“I don’t feel that my voice is any less loud than a male (colleague). In our caucus, our youngest member is 23, our oldest member is 83," she said. "We have a lot of women who are ministers or parliamentary assistants and we have people of all backgrounds. When getting my constituents issues to the forefront, I haven’t noticed any differences or preferential treatment.
“When meeting some constituents, I imagine there may be some adjustment to having a representative who is a female," Khanjin added. "But the service is there.”
Khanjin says that women need to take some of the responsibility by pushing their way into spaces where they may have not, in the past, felt welcome.
“I said at International Women’s Day, the world is not filled with wallflowers,” Khanjin said. “Women need to speak up and speak up a bit louder. The onus is on us.
“There’s often times in board-room settings where a female colleague will whisper something and then a male colleague will say it out loud. Why would you let that moment and that opportunity pass you by?” Khanjin added. “If you have strong convictions and you have a strong opinion, you can’t just sit back and be a wallflower.”

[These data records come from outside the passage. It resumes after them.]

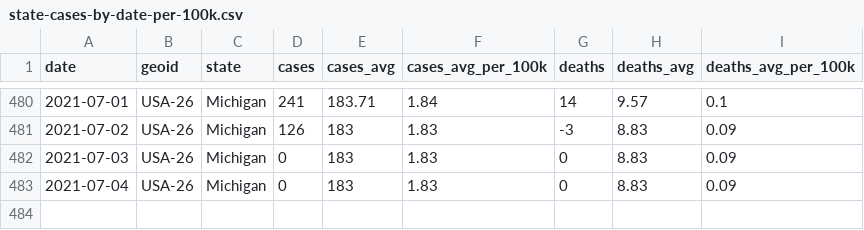
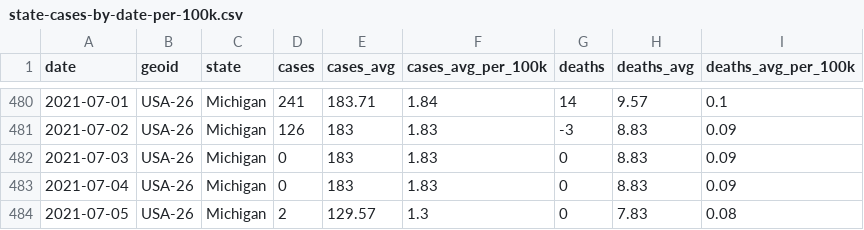
Before and after one commit to damaneice/covid-19, a CSV file: src/data/state-cases-by-date-per-100k.csv, drawn as a sheet; only a part is shown, gaps mark what is left out; the diff names each change by its address in the sheet, - before the commit and + after, or states it on an @@ line.

Commit message:
Update Covid case data 202107061602

```diff
--- a/src/data/state-cases-by-date-per-100k.csv
+++ b/src/data/state-cases-by-date-per-100k.csv
+row 484: 2021-07-05 | USA-26 | Michigan | 2 | 129.57 | 1.3 | 0 | 7.83 | 0.08
```
Also changed, not shown: src/data/state-cases-by-date.csv, 2 other files.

Khanjin says she makes a point to make time to speak to local high school students regularly to hopefully inspire them to lead.
“I’m very passionate about talking with young people. Sometimes people say, ‘Why is she talking to all these young people? They can’t vote for her',” she said. “It’s not about the selfishness of only speaking to people who are voting age. It’s to inspire the next generation of leaders.”
To read the full study from Canadian Centre for Policy Alternatives, click here.
Top 10 large cities in Canada to be a woman in 2019
- Kingston, Ont.
- St. John's, NL
- Victoria, B.C.
- Hamilton, Ont.
- Vancouver, B.C.
- Ottawa, Ont.
- Sherbrooke, Que.
- Toronto, Ont.
- Greater Sudbury, Ont.
- Gatineau, Que.
Source: The Best and Worst Places to be a Woman in 2019, Katharine Scott